Here are some highlights from this episode:
Gaps in Health Education
Regina Townsend: In elementary school, we would have these sex education classes that just talked about how sex equals pregnancy, sex equals disease. Then, there would be daunting statistics about how many teenage pregnancies were in the black community, and how much we needed to make sure that we weren’t going to fall into the stereotype.
It wasn’t a balanced conversation, none of those lessons ever taught about Polycystic Ovary Syndrome, or fibroids, or any of the things that disproportionately affect black people. Nobody thought that that’s something we should have been aware of. And yet, we were constantly told, ‘don’t get pregnant or you won’t be able to go to college.’
There are all these barriers against you already as a black girl and all these things in the way, so you don’t want to add to it.
Regina Townsend: I started to try to find blogs and websites and I couldn’t really find any with women of color. One day, I thought I should start a blog about [infertility] and just talk about it. And then I got really frustrated and angry. Why didn’t anybody tell me that [infertility] was a thing? I went on Facebook one day, and I just started posting. And I don’t know who I was angry at, because infertility is private, so, I can’t be too angry that people were keeping these things to themselves. But, I was just going to yell into the void. If somebody needs to talk so that the next person after me doesn’t have to come to this realization in the same way, I’m just going to talk. I started to get people who would send me messages and say, “Thank you for saying that. I appreciate you for wording it that way, I haven’t been able to communicate it.” And, from there, I knew I had to keep talking.

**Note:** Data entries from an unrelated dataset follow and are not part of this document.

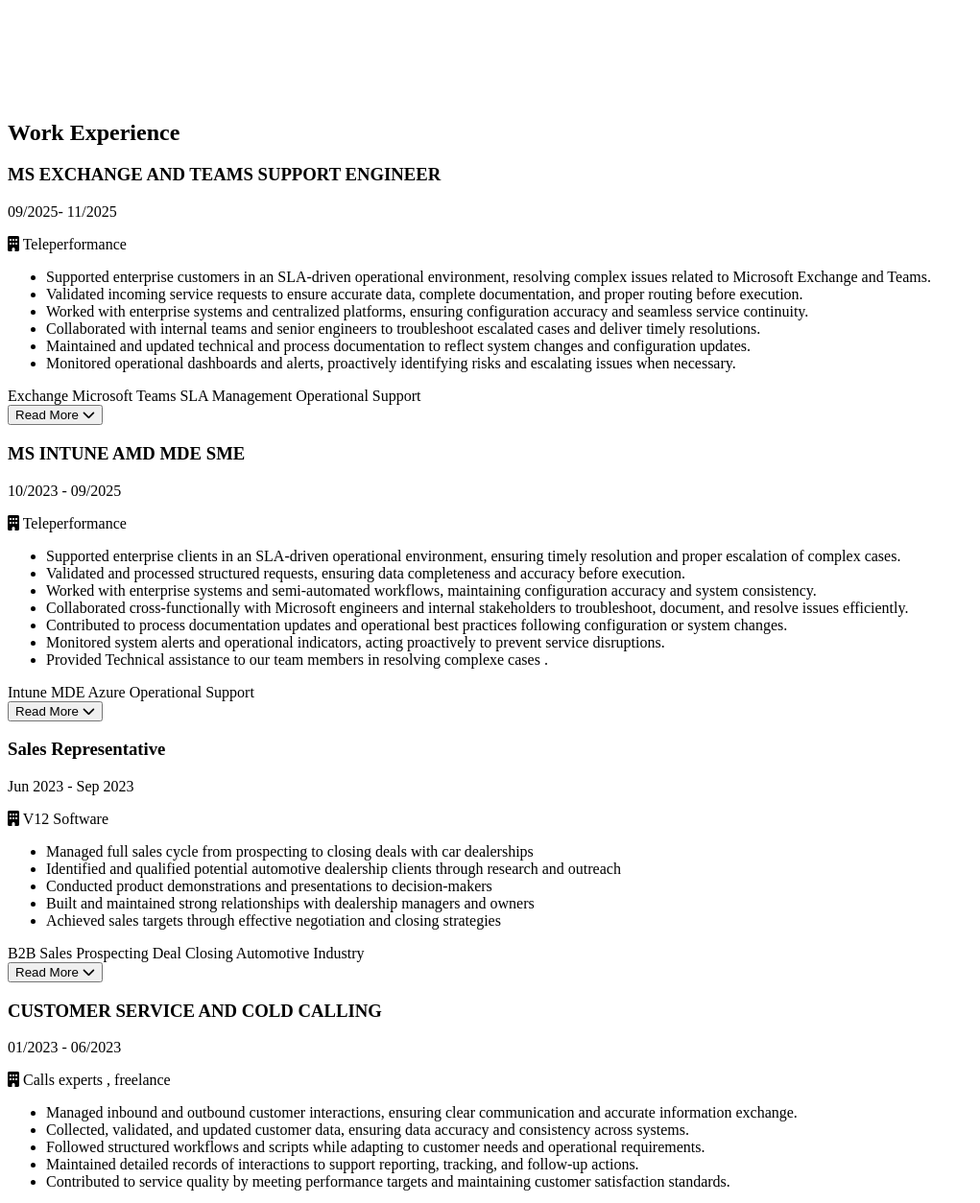
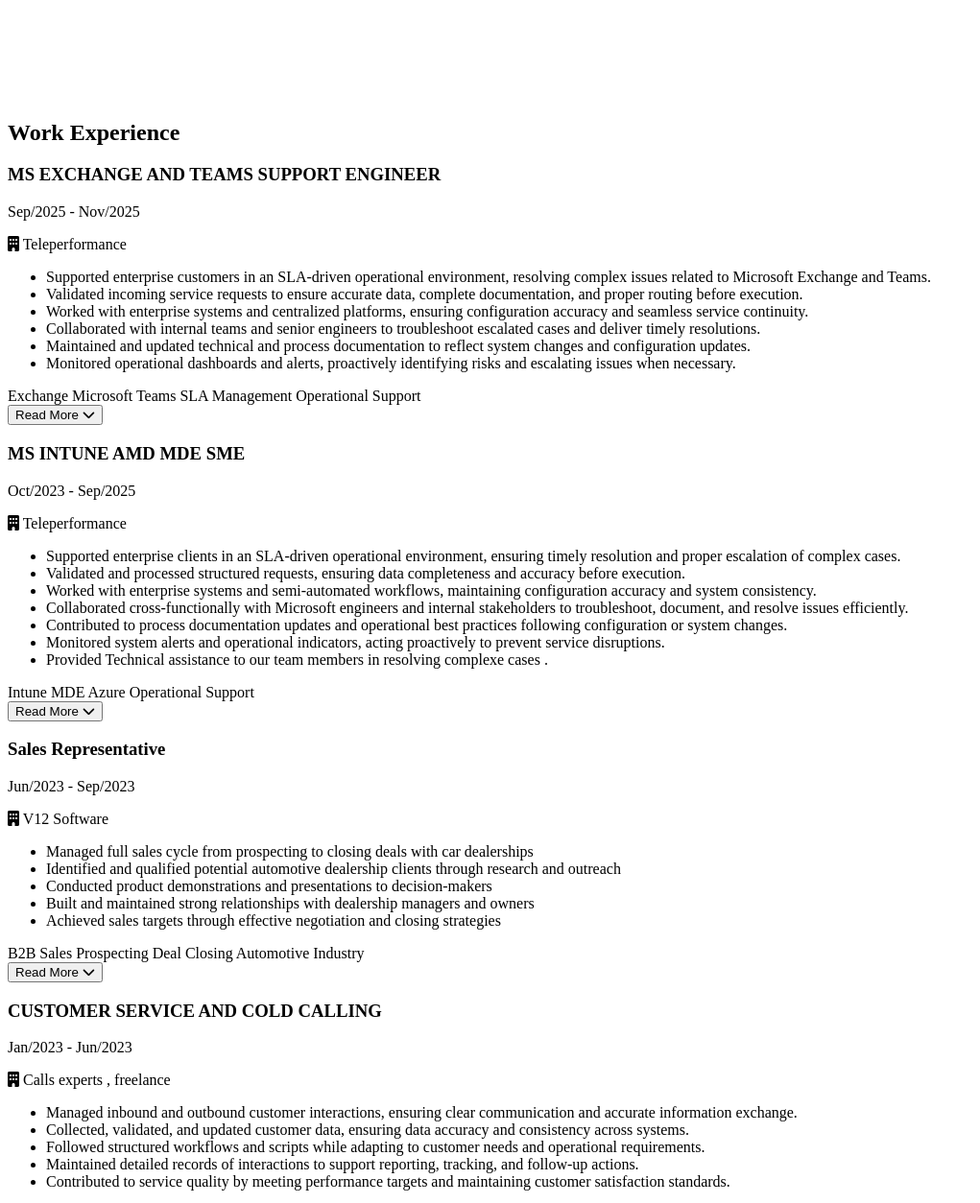
Before and after one commit to play-makers/Testwebsite, a website with bundled scripts: page index.html in a window 1280 px wide. Shown: the part 2549-3803 px from the top of the page at 96% size, without its empty margins (0-1021 px from the left). Built offline with nearby package versions, Linux system fonts and the light colour scheme.

Commit message:
Bug fixing

```diff
--- a/index.html
+++ b/index.html
@@ -324,7 +324,7 @@
             <div class="timeline-content">
               <div class="timeline-header">
                 <h3>MS EXCHANGE AND TEAMS SUPPORT ENGINEER</h3>
-                <span class="timeline-date">09/2025- 11/2025</span>
+                <span class="timeline-date">Sep/2025 - Nov/2025</span>
               </div>
               <p class="timeline-company">
                 <i class="fas fa-building"></i> Teleperformance
@@ -377,7 +377,7 @@
             <div class="timeline-content">
               <div class="timeline-header">
                 <h3>MS INTUNE AMD MDE SME</h3>
-                <span class="timeline-date">10/2023 - 09/2025</span>
+                <span class="timeline-date">Oct/2023 - Sep/2025</span>
               </div>
               <p class="timeline-company">
                 <i class="fas fa-building"></i> Teleperformance
@@ -434,7 +434,7 @@
             <div class="timeline-content">
               <div class="timeline-header">
                 <h3>Sales Representative</h3>
-                <span class="timeline-date">Jun 2023 - Sep 2023</span>
+                <span class="timeline-date">Jun/2023 - Sep/2023</span>
               </div>
               <p class="timeline-company">
                 <i class="fas fa-building"></i> V12 Software
@@ -481,7 +481,7 @@
             <div class="timeline-content">
               <div class="timeline-header">
                 <h3>CUSTOMER SERVICE AND COLD CALLING</h3>
-                <span class="timeline-date">01/2023 - 06/2023</span>
+                <span class="timeline-date">Jan/2023 - Jun/2023</span>
               </div>
               <p class="timeline-company">
                 <i class="fas fa-building"></i> Calls experts , freelance
```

This is what it feels like, and yes, this is happening to a black woman.
The Wrong Doctor
Regina Townsend: I went to the doctor and I told her I was thinking it’s Polycystic Ovary Syndrome. And she laughed. She said ‘Everyone’s got Google these days, and they think they’re the doctor. It’s not Polycystic Ovary Syndrome, you don’t have any cysts. It’s probably your thyroid, and we’re going to get you to lose a little weight.’ She just dismissed it right then and there. And I felt so deflated.
I researched; I didn’t just come in here with some half-cocked ideas. We’re used to listening to [doctors] and feeling like they know what they’re talking about. They’re the doctor.

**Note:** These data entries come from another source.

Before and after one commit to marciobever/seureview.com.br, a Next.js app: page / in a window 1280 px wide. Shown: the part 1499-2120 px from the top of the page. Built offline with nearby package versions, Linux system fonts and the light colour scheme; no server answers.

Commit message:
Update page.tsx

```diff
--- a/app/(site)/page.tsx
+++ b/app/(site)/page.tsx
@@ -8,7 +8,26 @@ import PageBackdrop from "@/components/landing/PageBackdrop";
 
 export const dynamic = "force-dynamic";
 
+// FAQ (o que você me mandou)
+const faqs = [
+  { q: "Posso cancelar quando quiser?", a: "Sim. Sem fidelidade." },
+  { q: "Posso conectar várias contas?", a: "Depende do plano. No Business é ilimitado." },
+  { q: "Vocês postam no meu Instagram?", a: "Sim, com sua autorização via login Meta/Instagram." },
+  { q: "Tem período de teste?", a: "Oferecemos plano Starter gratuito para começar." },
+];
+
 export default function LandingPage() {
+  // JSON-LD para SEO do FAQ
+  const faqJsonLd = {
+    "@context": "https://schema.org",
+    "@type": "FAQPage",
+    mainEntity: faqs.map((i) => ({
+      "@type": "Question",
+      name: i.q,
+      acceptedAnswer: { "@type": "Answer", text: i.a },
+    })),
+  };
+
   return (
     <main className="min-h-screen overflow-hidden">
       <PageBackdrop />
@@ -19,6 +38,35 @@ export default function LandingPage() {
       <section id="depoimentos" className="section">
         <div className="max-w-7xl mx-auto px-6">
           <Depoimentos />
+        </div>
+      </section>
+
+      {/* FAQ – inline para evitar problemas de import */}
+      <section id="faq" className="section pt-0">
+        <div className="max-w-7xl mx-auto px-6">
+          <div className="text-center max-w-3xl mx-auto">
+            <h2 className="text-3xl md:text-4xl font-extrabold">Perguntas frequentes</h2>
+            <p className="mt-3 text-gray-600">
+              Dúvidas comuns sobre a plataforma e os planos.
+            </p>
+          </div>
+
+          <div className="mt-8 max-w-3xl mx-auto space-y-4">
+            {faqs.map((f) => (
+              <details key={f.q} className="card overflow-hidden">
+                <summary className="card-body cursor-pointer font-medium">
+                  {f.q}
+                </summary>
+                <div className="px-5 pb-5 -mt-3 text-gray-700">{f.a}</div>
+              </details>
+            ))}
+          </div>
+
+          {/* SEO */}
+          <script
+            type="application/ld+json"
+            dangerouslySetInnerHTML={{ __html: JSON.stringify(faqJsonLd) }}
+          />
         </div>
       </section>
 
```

Dan has been in the healthcare industry for the last six years as a multimedia content producer. Better known as ‘Video Dan’ he as interviewed numerous doctors, patients and other experts in the world of fertility. He’s also the producer for this podcast, This is Infertility. On a personal note Dan’s parents started fostering kids when he was four years old, and he considers himself a proud older brother to over 100 foster children.
Regina Townsend is the founder of The Broken Brown Egg, an awareness and service organization founded in the summer of 2009 to increase awareness of African American Infertility and Reproductive Health. As a black woman, Regina found a very quiet life in infertility. She believed that should change, so that no one else will have to feel like the lone wolf of their family. Infertility is lonely enough without feeling like a minority inside of a minority.
Regina’s infertility was due to PCOS, Hypothyroidism, blocked fallopian tubes, and Type 2 diabetes. She and her husband dabbled with pill abuse (Clomid), lied to all their family members, “NO, we are NOT nearly ready for children!”, and took a painful trip into parenting purgatory (Foster Care/Kinship Placement). In 2015, they were blessed with the opportunity to try IVF, and had their son in 2016. Librarian by profession and writer by passion, Regina considers writing and reading to be one of the most personal forms of communication, entertainment and education.
Music From This Episode:
Artist: Cellophane Sam
Track: Run Hound
Artist: Doctor Turtle
Track: I Snost I Lost
Artist: Kai Engel
Track: Global Warming
Artist: Josh Woodward
Track: Hollow Grove Instrumental Version
Artist: Lee Rosevere
Track: All the Answers
Track: Small Steps
Artist: Steve Combs
Track: Symphony No 1 II Truth
Track: To Move an Inch